What happens during the procedure?

Typically during a root treatment procedure, the dentist will inject the patient with a local anesthetic. In the case where multiple teeth need to be fixed, he or she may recommend sedation dentistry. The patient is sometimes prescribed antibiotics beforehand to decrease the infection.

During the procedure, the dentist will open the crown of the tooth to expose the root and pulp. The dentist will then examine and clean the root systems using the appropriate dental instruments. If an abscess is present, the dentist may need to drain it; this could take a couple of days and an additional appointment may be necessary in order to complete the root canal treatment.

If the pulp is dead or severely infected, the dentist will remove it. The empty space will then be filled with permanent dental filler.

What happens after the procedure?

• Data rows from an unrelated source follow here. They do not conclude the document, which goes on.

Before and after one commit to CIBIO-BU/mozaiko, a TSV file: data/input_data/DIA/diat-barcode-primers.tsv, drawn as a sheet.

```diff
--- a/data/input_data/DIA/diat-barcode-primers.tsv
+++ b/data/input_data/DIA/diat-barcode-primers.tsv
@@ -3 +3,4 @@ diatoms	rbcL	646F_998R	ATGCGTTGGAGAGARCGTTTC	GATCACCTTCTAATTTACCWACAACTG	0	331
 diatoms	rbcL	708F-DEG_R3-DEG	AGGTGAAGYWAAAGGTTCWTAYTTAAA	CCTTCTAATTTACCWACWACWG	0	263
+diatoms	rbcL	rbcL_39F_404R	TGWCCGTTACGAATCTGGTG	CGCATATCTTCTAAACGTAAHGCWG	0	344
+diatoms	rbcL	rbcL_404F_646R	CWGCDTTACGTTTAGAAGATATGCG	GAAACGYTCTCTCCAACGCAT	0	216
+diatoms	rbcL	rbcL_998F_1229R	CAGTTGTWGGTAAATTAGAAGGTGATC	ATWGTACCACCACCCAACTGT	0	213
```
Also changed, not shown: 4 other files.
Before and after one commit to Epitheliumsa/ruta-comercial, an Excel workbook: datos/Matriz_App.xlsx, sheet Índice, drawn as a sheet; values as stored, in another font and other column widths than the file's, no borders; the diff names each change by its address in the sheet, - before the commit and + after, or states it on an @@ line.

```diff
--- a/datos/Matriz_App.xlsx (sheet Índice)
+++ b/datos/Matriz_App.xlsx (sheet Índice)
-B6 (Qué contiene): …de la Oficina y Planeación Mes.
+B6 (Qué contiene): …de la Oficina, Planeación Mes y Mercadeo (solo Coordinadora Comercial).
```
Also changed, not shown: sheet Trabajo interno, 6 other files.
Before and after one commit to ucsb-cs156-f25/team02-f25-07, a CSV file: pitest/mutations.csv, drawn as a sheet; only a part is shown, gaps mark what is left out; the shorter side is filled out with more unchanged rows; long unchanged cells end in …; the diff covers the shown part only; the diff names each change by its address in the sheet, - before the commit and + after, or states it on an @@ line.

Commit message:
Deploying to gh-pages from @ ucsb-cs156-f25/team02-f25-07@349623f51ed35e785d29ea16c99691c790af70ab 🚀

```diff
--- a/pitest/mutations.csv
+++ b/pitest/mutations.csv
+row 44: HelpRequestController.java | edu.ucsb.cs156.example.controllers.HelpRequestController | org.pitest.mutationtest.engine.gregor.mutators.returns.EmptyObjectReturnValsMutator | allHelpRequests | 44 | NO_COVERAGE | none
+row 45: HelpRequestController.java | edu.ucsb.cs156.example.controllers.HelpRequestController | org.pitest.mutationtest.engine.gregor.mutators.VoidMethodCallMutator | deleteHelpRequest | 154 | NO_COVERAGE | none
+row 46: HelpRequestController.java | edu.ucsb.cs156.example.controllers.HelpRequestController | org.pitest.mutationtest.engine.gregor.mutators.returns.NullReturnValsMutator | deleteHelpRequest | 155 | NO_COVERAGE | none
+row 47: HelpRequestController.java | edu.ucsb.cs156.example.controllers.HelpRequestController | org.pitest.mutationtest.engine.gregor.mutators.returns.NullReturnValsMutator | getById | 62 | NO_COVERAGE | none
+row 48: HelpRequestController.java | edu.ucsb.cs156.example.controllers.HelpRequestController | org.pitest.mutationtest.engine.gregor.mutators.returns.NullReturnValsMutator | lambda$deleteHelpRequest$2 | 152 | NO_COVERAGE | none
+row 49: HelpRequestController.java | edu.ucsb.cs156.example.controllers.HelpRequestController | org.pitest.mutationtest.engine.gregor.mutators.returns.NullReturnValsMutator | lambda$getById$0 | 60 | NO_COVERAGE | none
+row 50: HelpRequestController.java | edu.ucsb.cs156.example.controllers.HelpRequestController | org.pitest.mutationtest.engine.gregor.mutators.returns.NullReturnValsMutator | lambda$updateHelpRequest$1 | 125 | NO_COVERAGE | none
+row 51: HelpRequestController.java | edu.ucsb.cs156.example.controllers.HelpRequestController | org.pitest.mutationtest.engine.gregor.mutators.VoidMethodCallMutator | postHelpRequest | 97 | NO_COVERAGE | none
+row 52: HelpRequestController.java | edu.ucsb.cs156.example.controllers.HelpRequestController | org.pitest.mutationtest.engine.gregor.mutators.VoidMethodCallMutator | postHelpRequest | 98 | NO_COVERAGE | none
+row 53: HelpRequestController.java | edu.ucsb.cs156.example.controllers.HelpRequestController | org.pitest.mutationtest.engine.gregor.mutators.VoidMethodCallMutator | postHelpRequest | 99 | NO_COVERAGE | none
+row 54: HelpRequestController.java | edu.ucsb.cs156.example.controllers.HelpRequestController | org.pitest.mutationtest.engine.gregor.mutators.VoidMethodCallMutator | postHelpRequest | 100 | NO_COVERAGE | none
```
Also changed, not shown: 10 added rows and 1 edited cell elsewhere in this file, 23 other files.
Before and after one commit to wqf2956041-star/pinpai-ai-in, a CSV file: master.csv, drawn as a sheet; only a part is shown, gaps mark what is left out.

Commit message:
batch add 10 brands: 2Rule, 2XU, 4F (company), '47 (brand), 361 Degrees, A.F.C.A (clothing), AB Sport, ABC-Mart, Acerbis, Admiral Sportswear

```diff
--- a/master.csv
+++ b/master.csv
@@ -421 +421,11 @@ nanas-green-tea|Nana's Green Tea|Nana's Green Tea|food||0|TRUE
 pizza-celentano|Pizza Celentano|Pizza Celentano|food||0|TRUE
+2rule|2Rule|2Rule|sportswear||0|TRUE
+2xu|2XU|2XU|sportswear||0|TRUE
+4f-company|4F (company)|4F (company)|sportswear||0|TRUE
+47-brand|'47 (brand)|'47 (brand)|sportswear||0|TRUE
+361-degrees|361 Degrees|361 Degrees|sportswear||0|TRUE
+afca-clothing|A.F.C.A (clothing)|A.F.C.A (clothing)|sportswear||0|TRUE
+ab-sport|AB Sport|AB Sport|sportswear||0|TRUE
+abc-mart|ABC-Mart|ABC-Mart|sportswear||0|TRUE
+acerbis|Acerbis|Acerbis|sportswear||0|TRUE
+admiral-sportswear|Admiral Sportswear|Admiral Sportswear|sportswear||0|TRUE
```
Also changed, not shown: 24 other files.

Teeth that have undergone a root canal treatment are often capped with a crown to strengthen and protect the tooth from further damage. It is normal to experience some swelling and tenderness immediately after the treatment; however, if discomfort continues for more than 48 hours, contact your dentist or endodontist. If you have any queries relating to in which and how to use veneers anthem, you can make contact with us at the web site.


It is still possible for cavities to reoccur after a root canal has been performed. Speak to your dental professional for guidance on proper oral hygiene to prevent further decay and damage to your teeth. With proper maintenance, a tooth that has had a root canal can last for a patient's lifetime.

A root canal may be necessary in order to save an infected or damaged tooth. It will eliminate the pain, inflammation and infection that have spread to the pulp of the tooth, and prevent the infection from spreading to other dental structures. A root canal treatment is more beneficial than simply pulling the tooth, as the natural tooth will retain the alignment of the teeth.